Seabrook was supposed to deliver power competitive with oil at $12 a barrel. But in the wake of gigantic cost overruns, that is a long-forgotten dream.
The plant was supposed to cost less than $1 billion to build, but came in at around $5 billion and with only half the anticipated capacity. A second reactor was never completed.
And the meter keeps running. Every day the plant sits idle costs the consortium of 12 utilities that own Seabrook nearly $1.7 million - money needed just to keep the plant open and cover the financing on the initial investment.
At this point, the owners would like simply to cut their losses. Some utilities have started talking about absorbing part of the cost of Seabrook, rather than passing it along to their consumers.

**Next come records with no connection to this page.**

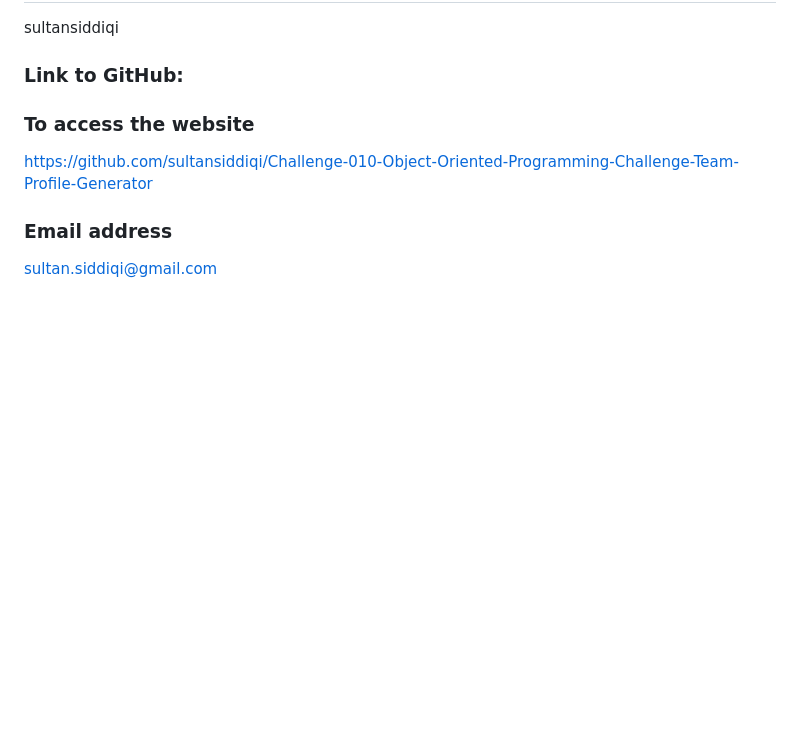
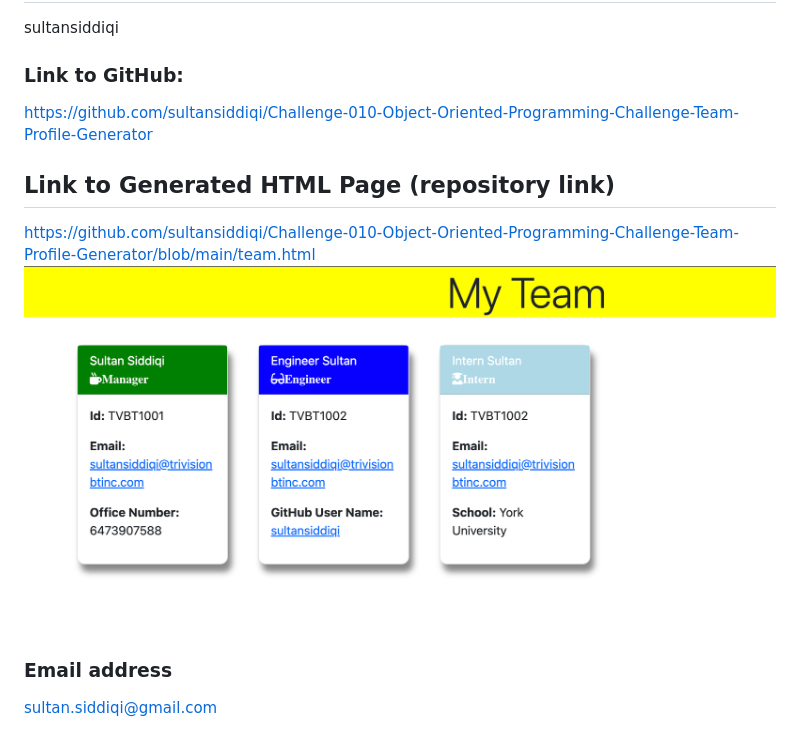
Before and after one commit to sultansiddiqi/Challenge-010-Object-Oriented-Programming-Challenge-Team-Profile-Generator, a Markdown page: README.md, the part around the change printed below. Rendered like a GitHub page; pictures changed too: assets/HTML-webpage-screenshot.png (added); blank space fills up the shorter version.

Commit message:
adjusted readme, added photos and links

```diff
--- a/README.md
+++ b/README.md
@@ -34,8 +34,11 @@ Contributions are excepted. Fill free to fork.
 ## GitHub User name
 sultansiddiqi
 ### Link to GitHub:
-### To access the website
 https://github.com/sultansiddiqi/Challenge-010-Object-Oriented-Programming-Challenge-Team-Profile-Generator
+
+## Link to Generated HTML Page (repository link)
+https://github.com/sultansiddiqi/Challenge-010-Object-Oriented-Programming-Challenge-Team-Profile-Generator/blob/main/team.html
+![Demo of README](./assets/HTML-webpage-screenshot.png)
 ### Email address
 sultan.siddiqi@gmail.com
 # Demo
```
Also changed, not shown: other parts of README.md (+3 -0 lines).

But this doesn't satisfy activists, who argue that money shouldn't have been poured into the plant in the first place.
``They've spent themselves into oblivion,'' says Kirk Stone, a Union of Concerned Scientists organizer based in New Hampshire. ``At this point, they're way beyond the bounds of reasonable cost for ratepayers.''
Especially hard hit is Public Service of New Hampshire, Seabrook's major shareholder. Last fall, the utility was forced to stop paying interest on most of its unsecured loans.
The company is now scrambling to restructure its debts and is asking for a 15 percent rate increase. It could be forced into bankruptcy at any time.
Other utilities involved in Seabrook are on firmer financial ground.
But it is not clear whether they would be willing to pick up the pieces if Public Service of New Hampshire were forced out of business.
And so, for now, the rehearsals at Seabrook continue.
Several times a day, for instance, a chemist pulls a sample from the ocean water pumped in from the Atlantic. The water is used routinely as coolant for the plant. The water's chlorine content is monitored to make sure it doesn't exceed federally mandated levels. The chlorine is added before the water enters the plant to keep marine organisms from clogging the pipes.
``We do hundreds of checks and tests,'' says New Hampshire Yankee's Scanzoni. That's the only way, he says, that Seabrook will be ready when its time finally comes.